Saracens wing Sean Maitland believes the English club have “nothing to lose” in Saturday’s Heineken Champions Cup quarter-final against Leinster Rugby at Dublin’s Aviva Stadium. 

While the defending European champions have endured mixed fortunes since lockdown with relegation from the Gallagher Premiership assured after their salary cap breach, Leinster have stretched their winning run to 25 games and are fresh from a third successive PRO14 title. 

“These games we’ve been playing have been interesting, a weird old situation with no fans and midweek games,” said the Scotland international. 

“In the back of the mind, we’ve always had this Leinster game. It’s the only game that really means anything to us, but in saying that, it’s been so good for our young lads to get experience. 

“For the older boys like me, we’ve been building up to this game as the one with real significance. We’ve got nothing to lose and it’s going to be special. 

“It would be amazing to beat Leinster given how the season has gone and the adversity we’ve had to put up with. That would be pretty special, but we know it’s going to be a big game and it’s going to be tough as well.  

“They’re the form team and they’ll be coming into this game full of confidence after winning the PRO14. 

The game will be particularly special for the likes of Saracens captain Brad Barritt and scrum-half Richard Wigglesworth, who will leave Allianz Park at the end of the delayed 2019/20 campaign. 

“We’ve got a couple of legends at the club and this is going to be their last season, so we’ve got a lot of things to play for,” said Maitland. 

We want to win this competition, beat Leinster, but also do it for these lads who have given so much to the club.” 

However, Maitland reckons the Irish province will have added incentive after losing 20-10 to Saracens in last year’s Heineken Champions Cup final in Newcastle, when he scored one of their two tries. 

“I’m sure they have a lot of motivation to play us after last year,” said the New Zealand-born 32-year-old of the clubs’ third knockout clash.  

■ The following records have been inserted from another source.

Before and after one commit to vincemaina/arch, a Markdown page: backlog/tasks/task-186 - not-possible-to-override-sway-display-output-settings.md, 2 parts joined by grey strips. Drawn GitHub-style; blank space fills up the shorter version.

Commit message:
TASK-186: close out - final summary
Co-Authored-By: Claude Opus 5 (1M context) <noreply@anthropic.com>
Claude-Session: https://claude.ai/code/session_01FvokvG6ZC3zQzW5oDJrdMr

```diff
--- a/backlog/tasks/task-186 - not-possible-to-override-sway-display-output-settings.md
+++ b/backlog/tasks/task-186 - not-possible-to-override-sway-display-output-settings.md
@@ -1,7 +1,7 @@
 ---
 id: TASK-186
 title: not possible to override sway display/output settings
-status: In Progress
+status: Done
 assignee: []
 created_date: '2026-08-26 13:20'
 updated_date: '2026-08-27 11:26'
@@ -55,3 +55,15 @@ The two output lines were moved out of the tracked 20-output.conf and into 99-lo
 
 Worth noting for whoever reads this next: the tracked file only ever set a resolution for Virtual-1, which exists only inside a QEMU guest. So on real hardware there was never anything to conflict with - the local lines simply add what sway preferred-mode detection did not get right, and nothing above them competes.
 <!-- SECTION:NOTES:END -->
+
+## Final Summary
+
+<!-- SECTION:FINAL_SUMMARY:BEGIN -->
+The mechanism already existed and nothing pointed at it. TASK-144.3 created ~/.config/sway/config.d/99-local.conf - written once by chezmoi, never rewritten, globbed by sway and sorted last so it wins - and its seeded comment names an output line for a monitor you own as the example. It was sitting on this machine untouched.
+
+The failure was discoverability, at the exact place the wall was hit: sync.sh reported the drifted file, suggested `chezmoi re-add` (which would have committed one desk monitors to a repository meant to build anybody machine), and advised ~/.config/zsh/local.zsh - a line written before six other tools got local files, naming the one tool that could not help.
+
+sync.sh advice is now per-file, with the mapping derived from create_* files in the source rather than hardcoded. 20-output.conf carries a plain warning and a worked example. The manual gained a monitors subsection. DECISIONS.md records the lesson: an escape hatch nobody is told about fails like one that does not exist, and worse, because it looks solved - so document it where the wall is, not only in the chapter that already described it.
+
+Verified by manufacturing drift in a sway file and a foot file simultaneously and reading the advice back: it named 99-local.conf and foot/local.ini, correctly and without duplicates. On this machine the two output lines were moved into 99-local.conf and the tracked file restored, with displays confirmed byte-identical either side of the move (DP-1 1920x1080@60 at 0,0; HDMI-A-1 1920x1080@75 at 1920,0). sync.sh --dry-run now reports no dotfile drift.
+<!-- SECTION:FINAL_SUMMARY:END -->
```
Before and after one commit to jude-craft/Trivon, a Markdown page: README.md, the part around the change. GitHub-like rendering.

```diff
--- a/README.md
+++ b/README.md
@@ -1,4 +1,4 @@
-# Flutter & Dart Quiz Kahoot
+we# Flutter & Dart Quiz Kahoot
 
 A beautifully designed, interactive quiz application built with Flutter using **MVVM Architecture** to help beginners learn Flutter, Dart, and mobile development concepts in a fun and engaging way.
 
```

“I know there’s not going to be any fans, which is a shame. We’ve played a quarter-final over there, then last year’s final, now this quarter-final again. 

“It’s a massive game, it’s European rugby and it’s the only game that really means anything.”